The Latinx Diabetes Initiative Provides Culturally Tailored Care To Latinx Patients With Diabetes
Editor’s Note: Latinx Heritage Month, a month recognizing the contributions and influence of Hispanic Americans in the United States, takes place every year from September 15 to October 15. The 15th day is significant because it signifies the anniversary of independence for several Latin American countries, including Guatemala, Honduras, Nicaragua, Costa Rica, and El Salvador. In honor of Latinx Heritage Month, Beyond Type 1 interviewed Latinx leaders working to advance diabetes management and health access not only in the U.S., but globally. Latinx is a gender-neutral term for people of Latin American cultural or ethnic identity. If you or someone you know needs them,Beyond Type 1 offers all of our resources and materials in Spanish at es.beyondtype2.org.
Andreina Millan Ferro serves as the clinical healthcare solutions manager at Joslin Diabetes Center’s Latinx Diabetes Initiative, a program designed to provide high quality and culturally appropriate care to Latinx patients with diabetes.
Since 2005, Millan Ferro has made diabetes care more accessible for Latinx patients by supporting bilingual programming and education efforts. The bilingual clinic and education program is supported by Millan Ferro and a team of diabetes specialists, kidney specialists, nurse practitioners, certified diabetes educators, and registered nurses, where they weave culturally tailored care into the fold of their work.
Beyond Type 1: What programs does the Latinx Diabetes Initiative offer? What impact has it made on the community?
Andreina: A big part of coming to Joslin is that we provide [diabetes] education at all times. Patients may go to see the diabetes doctor at a place where they may not have access [to other providers]… We function in teams where they have access to everything in one place. A patient may see their diabetes doctor and then right after, they will connect with the educator as well.
Because of COVID, we cannot do the same type of things we have traditionally done. We have always given patients the opportunity to come in person to have appointments. You can be seen by an endocrinologist, ophthalmologist, kidney doctor, dietician, exercise physiologist, nurse educator, or nurse practitioner. Because of COVID, our entire team is working to see patients in-person or remotely (video or phone visits) depending on the needs of the patient.
What have been some highlights and challenges in serving the Latinx population?
So our community has many challenges. We [Latinx people] are at higher risk to develop diabetes, particularly Type 2. Once we develop diabetes, we are more likely to have a higher A1cs and diabetes complications. We try to help the patient achieve the goal of living a healthy life with diabetes. When we do that, it means trying to navigate the system with the patient to break those barriers that we know commonly exists. That could be food insecurity, helping them find affordable medications they can include in their budget, and helping them understand how to shop for medicines.

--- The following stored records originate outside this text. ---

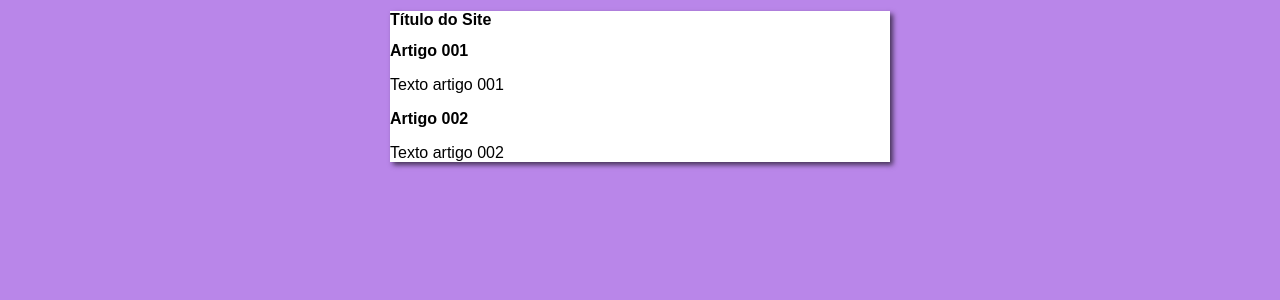
Repository: hbrunobrito/projeto-site
Page: index.html
An editor plug-in stored every save of this project. The page is shown before and after a run of saves, followed by the edit.
The browser window is 1280 px wide. The pictures show the whole page.

Above is the page before, as saved 2024-03-29 09:10:10.

### index.html
<!DOCTYPE html>
<html lang="pt-br">
<head>
    <meta charset="UTF-8">
    <meta name="viewport" content="width=device-width, initial-scale=1.0">
    <title>Título do Site</title>
    <link rel="stylesheet" href="estilos/style.css">
</head>
<body>
    <main>
        <header>
            <h1>Título do Site</h1>
        </header>
        <article>
            <h2>Artigo 001</h2>
            <p>Texto artigo 001</p>
        </article>
        <article>
            <h2>Artigo 002</h2>
            <p>Texto artigo 002</p>
        </article>
    </main>
</body>
</html>

### estilos/style.css
* {
    font-family: Arial, Helvetica, sans-serif;
    font-size: 16px;
}

body {
    background-color: rgb(185, 134, 233);

}

main {
    background-color: white;
    width: 500px;
    margin: auto;
    box-shadow: 3px 3px 5px rgba(0, 0, 0, 0.623);
}

After the next 3 saves:
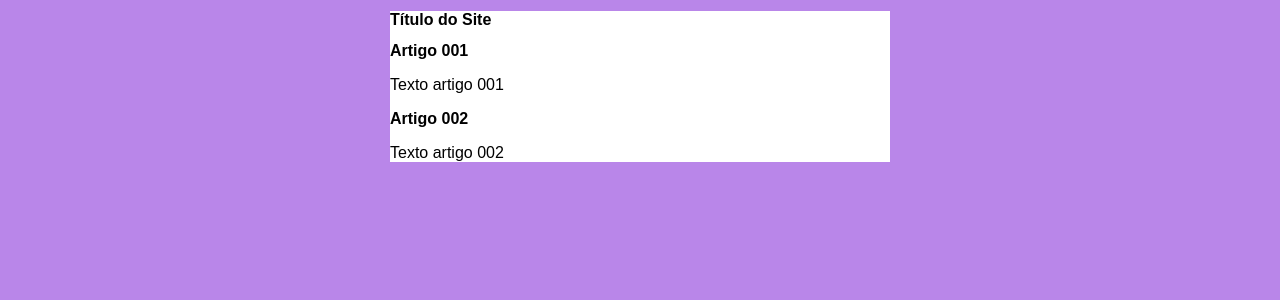
The 3 saves are shown as one change because they came seconds apart.
The last was saved 20 s later.
--- a/estilos/style.css
+++ b/estilos/style.css
@@ -12,5 +12,6 @@ main {
     background-color: white;
     width: 500px;
     margin: auto;
+    padin
     box-shadow: 3px 3px 5px rgba(0, 0, 0, 0.623);
 }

If a patient is a recent immigrant, they may not understand the role that the different healthcare team members have for their care because maybe their countries of origin don’t have nurse practitioners. They may have a different understanding of the role of the nurse and what they can do for me and my care. We try to help them understand that everyone on their team is going to help them in a different way.
As you mentioned, some members of your population are recent immigrants? How are they navigating the health insurance system in the U.S.? What do your efforts look like?
It depends. We see patients from all over Latin America, but we mostly see Caribbean Latinx [people] that come to our area of the country [Massachusetts]. Most patients [are provided a] team of diabetes specialists. In a limited number of cases, we receive referrals of patients without insurance and we help them understand the steps they should follow to apply for health insurance and try to connect them with resources in the community. When you come from another country and have limited English, the process of learning the healthcare system is a challenge.
You have worn many different hats and held a variety of roles. Which role has been your favorite at the Latinx Diabetes Initiative?
I enjoy working with Latino patients the most, working to help them achieve their diabetes goals and their goals in life in general. I am an immigrant myself. It’s kind of like you get to a new place, you need to understand a new environment, a new healthcare system, a new culture. And then it’s like, you are two things. One thing or the other. It’s the process of becoming acculturated to another culture. So when you think about someone from our community that has diabetes, they don’t like to see the dietician because they say, oh, I’m going to see the dietician, but that person is not going to know the things that I eat, for example. It’s not giving up the things that you love. It’s learning how to incorporate those things, and to still have a healthy diabetes life.
What are your goals within the coming years?
The idea is to provide Latino patients with the same opportunities, break those barriers, and provide the same high quality of care through a cultural lens so that we can help patients meet their diabetes care that is attuned with their culture.
If you or someone you know needs them, Beyond Type 2 offers all of our resources and materials in Spanish at es.beyondtype2.org.